China cities 'will not meet new air standards'
- 2 March 2012
- From the section China
Two-thirds of China's cities will fail to meet new air quality standards, a senior environment official says.
The comments from Vice-Minister of Environmental Protection Wu Xiaoqing came two days after the Cabinet announced revised monitoring standards which will come to effect in 2016.
China's air quality has worsened amid rapid economic growth.
In recent months people have called for changes to monitoring systems to better assess pollution.
Under the new standards readings for ozone and concentrations of PM2.5 - particulate matter smaller than 2.5 micrometers in diameter - will be monitored.
Concentrations of PM2.5 must be kept below daily averages of 75 micrograms per cubic meter, compared to the US standard of 35 micrograms.
At the same time, acceptable levels of the bigger PM10 particles will also be tightened.
Mr Wu said according to estimates two-thirds of cities around the country will fail to meet the new standards.
"This shows we are facing a more serious challenge," he said.
Monitoring of PM2.5 will begin this year in the four municipalities - Beijing, Tianjin, Shanghai and Chongqing - as well as in cities in the Pearl River delta and the Yangtze River delta.
But most other cities will not begin monitoring until 2015.
Mr Wu said the government planned to set up 1,500 air monitoring stations around the country.
"We also want to build up public confidence in the data we provide in order to better serve the public," he said.
The reform came after an online campaign for more stringent monitoring drew widespread support across China, including from some famous figures.
"Since we are still a developing country, the development level of our economy and technologies determines that China could only comply with the World Health Organisation stage I limits of the pollutants such as PM10 and PM2.5," said Mr Wu.

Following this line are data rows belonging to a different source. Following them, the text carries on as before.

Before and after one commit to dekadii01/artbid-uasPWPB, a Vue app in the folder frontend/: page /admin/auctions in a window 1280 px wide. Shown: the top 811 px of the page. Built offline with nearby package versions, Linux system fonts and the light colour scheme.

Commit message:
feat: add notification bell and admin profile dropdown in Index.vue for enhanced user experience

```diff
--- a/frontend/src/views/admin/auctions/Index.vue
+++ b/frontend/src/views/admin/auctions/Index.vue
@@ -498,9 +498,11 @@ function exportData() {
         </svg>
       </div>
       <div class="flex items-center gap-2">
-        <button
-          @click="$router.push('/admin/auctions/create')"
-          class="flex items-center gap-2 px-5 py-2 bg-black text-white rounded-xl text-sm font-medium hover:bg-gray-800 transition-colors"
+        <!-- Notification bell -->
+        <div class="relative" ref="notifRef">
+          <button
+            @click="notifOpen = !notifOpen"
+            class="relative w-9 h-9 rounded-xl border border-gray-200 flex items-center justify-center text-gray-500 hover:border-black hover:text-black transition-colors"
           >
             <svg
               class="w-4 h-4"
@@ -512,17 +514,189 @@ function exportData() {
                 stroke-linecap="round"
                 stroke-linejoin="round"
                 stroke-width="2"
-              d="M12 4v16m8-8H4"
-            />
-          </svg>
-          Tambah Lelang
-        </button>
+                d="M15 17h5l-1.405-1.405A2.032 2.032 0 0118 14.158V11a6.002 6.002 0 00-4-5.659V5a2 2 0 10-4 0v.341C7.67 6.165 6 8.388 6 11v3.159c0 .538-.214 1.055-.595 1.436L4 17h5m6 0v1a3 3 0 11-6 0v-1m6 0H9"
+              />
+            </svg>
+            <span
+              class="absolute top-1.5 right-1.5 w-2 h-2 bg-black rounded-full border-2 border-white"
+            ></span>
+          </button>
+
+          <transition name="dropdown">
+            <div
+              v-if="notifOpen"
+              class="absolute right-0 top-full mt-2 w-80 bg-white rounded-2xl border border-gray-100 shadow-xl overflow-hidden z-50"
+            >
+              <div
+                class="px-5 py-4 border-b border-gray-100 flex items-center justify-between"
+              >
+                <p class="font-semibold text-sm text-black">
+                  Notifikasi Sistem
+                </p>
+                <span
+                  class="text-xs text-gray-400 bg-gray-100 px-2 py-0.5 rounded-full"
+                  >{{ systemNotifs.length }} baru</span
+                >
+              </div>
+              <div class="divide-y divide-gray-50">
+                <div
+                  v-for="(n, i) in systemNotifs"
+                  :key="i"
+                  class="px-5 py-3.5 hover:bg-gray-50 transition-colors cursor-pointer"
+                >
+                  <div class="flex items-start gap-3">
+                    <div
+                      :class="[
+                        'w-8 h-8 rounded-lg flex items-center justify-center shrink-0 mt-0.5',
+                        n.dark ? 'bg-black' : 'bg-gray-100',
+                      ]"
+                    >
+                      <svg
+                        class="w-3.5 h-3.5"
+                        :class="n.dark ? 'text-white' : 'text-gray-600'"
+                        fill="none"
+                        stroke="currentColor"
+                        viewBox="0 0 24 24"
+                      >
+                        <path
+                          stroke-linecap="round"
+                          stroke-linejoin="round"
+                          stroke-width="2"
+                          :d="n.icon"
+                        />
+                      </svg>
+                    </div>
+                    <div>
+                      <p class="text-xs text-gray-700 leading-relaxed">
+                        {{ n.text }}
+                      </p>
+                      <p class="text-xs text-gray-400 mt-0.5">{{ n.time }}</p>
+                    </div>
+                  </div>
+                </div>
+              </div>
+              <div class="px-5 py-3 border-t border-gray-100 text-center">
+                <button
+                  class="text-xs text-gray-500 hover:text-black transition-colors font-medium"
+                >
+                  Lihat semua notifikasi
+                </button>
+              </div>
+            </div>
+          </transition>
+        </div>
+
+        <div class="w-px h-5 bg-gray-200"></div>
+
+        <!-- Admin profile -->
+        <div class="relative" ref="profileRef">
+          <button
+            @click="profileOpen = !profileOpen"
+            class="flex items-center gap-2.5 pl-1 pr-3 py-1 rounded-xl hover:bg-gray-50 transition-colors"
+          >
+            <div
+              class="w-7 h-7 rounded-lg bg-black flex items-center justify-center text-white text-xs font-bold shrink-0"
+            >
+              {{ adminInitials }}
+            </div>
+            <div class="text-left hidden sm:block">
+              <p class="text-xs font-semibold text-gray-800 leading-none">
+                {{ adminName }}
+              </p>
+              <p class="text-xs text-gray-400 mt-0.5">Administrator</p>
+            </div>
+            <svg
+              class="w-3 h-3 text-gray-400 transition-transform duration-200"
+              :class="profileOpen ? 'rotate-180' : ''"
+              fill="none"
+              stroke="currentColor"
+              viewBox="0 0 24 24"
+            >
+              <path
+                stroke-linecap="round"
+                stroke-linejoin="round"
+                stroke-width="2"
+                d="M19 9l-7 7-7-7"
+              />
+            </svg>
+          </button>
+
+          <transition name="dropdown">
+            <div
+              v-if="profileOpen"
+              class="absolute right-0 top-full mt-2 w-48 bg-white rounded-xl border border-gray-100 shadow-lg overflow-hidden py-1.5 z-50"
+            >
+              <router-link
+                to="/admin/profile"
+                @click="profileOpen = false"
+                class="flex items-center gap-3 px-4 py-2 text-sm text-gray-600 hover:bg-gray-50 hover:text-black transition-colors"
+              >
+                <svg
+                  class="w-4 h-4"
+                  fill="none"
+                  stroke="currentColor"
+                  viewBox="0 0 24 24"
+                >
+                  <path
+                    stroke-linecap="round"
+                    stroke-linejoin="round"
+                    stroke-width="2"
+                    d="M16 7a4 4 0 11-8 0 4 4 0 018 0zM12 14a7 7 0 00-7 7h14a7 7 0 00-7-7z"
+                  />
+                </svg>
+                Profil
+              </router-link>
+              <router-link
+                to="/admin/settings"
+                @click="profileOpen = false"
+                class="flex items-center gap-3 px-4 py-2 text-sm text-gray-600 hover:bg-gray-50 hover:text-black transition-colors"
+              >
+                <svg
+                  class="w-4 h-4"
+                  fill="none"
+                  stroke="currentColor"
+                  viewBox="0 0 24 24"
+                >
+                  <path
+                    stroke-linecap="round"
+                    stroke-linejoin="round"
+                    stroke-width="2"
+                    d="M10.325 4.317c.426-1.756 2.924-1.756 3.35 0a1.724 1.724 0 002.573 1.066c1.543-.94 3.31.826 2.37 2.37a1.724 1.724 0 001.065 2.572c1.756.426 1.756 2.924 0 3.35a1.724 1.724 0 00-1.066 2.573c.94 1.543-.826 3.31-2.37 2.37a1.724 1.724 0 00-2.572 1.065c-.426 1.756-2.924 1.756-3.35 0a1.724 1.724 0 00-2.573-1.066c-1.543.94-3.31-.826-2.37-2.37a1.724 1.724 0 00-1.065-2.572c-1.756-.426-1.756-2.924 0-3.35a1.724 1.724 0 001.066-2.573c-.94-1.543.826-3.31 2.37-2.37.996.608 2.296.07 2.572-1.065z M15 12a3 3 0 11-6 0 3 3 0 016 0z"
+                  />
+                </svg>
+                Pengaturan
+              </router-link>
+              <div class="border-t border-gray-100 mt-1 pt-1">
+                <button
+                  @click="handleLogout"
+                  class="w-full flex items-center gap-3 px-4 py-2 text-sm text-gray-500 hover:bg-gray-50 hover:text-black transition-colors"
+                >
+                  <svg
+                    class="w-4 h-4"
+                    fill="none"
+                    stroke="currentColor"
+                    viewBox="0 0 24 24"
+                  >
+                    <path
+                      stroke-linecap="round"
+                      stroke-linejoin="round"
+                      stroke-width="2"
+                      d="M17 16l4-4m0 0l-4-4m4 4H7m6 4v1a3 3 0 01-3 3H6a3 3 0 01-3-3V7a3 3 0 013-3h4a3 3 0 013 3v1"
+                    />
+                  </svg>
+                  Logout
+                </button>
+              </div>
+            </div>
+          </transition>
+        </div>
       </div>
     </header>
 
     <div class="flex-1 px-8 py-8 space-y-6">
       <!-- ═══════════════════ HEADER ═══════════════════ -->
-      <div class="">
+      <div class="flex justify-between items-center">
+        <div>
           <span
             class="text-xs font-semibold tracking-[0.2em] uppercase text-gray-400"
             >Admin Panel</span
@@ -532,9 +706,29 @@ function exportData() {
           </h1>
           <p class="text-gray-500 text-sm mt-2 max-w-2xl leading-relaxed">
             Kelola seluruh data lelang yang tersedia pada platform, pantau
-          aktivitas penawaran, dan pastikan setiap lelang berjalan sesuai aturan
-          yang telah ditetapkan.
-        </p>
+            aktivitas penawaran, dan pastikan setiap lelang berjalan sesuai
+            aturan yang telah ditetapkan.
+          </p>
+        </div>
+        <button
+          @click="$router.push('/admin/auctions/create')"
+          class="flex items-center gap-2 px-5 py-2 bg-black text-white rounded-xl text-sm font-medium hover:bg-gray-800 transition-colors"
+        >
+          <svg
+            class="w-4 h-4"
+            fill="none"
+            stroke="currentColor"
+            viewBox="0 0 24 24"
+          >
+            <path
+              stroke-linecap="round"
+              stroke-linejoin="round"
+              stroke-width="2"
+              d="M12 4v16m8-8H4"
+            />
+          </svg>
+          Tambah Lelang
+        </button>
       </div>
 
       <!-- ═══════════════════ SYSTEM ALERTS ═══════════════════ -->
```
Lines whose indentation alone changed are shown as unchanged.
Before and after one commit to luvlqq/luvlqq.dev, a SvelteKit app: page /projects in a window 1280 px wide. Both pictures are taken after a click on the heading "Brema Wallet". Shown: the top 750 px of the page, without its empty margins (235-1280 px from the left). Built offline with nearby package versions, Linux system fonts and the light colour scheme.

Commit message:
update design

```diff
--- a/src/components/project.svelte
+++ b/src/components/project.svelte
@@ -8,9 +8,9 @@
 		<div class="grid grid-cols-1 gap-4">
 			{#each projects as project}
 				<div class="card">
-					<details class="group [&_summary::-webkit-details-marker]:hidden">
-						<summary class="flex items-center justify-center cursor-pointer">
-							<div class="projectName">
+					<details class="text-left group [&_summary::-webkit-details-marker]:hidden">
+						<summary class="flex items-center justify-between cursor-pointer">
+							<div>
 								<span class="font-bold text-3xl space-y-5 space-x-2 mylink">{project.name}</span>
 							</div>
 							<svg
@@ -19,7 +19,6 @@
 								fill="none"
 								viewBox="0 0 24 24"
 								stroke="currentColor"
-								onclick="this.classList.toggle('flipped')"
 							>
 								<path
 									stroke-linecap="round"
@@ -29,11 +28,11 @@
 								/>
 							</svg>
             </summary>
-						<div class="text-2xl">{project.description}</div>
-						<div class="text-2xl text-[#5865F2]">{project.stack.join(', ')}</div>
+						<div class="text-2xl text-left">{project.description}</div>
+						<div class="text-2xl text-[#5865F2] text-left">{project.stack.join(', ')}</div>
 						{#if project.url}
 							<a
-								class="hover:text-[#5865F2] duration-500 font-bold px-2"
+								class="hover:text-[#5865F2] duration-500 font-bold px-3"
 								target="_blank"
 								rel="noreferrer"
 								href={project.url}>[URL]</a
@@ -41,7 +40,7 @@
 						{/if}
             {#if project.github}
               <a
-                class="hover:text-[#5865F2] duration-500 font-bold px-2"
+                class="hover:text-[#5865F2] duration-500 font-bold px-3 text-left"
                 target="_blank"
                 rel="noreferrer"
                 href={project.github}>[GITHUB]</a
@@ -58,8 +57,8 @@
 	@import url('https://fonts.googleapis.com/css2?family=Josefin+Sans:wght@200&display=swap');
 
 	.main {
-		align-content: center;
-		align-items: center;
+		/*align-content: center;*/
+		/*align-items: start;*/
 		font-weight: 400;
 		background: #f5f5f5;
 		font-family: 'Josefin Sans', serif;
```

He said China would improve air quality in cities by improving energy infrastructure and intensifying controls over industrial and motor emissions.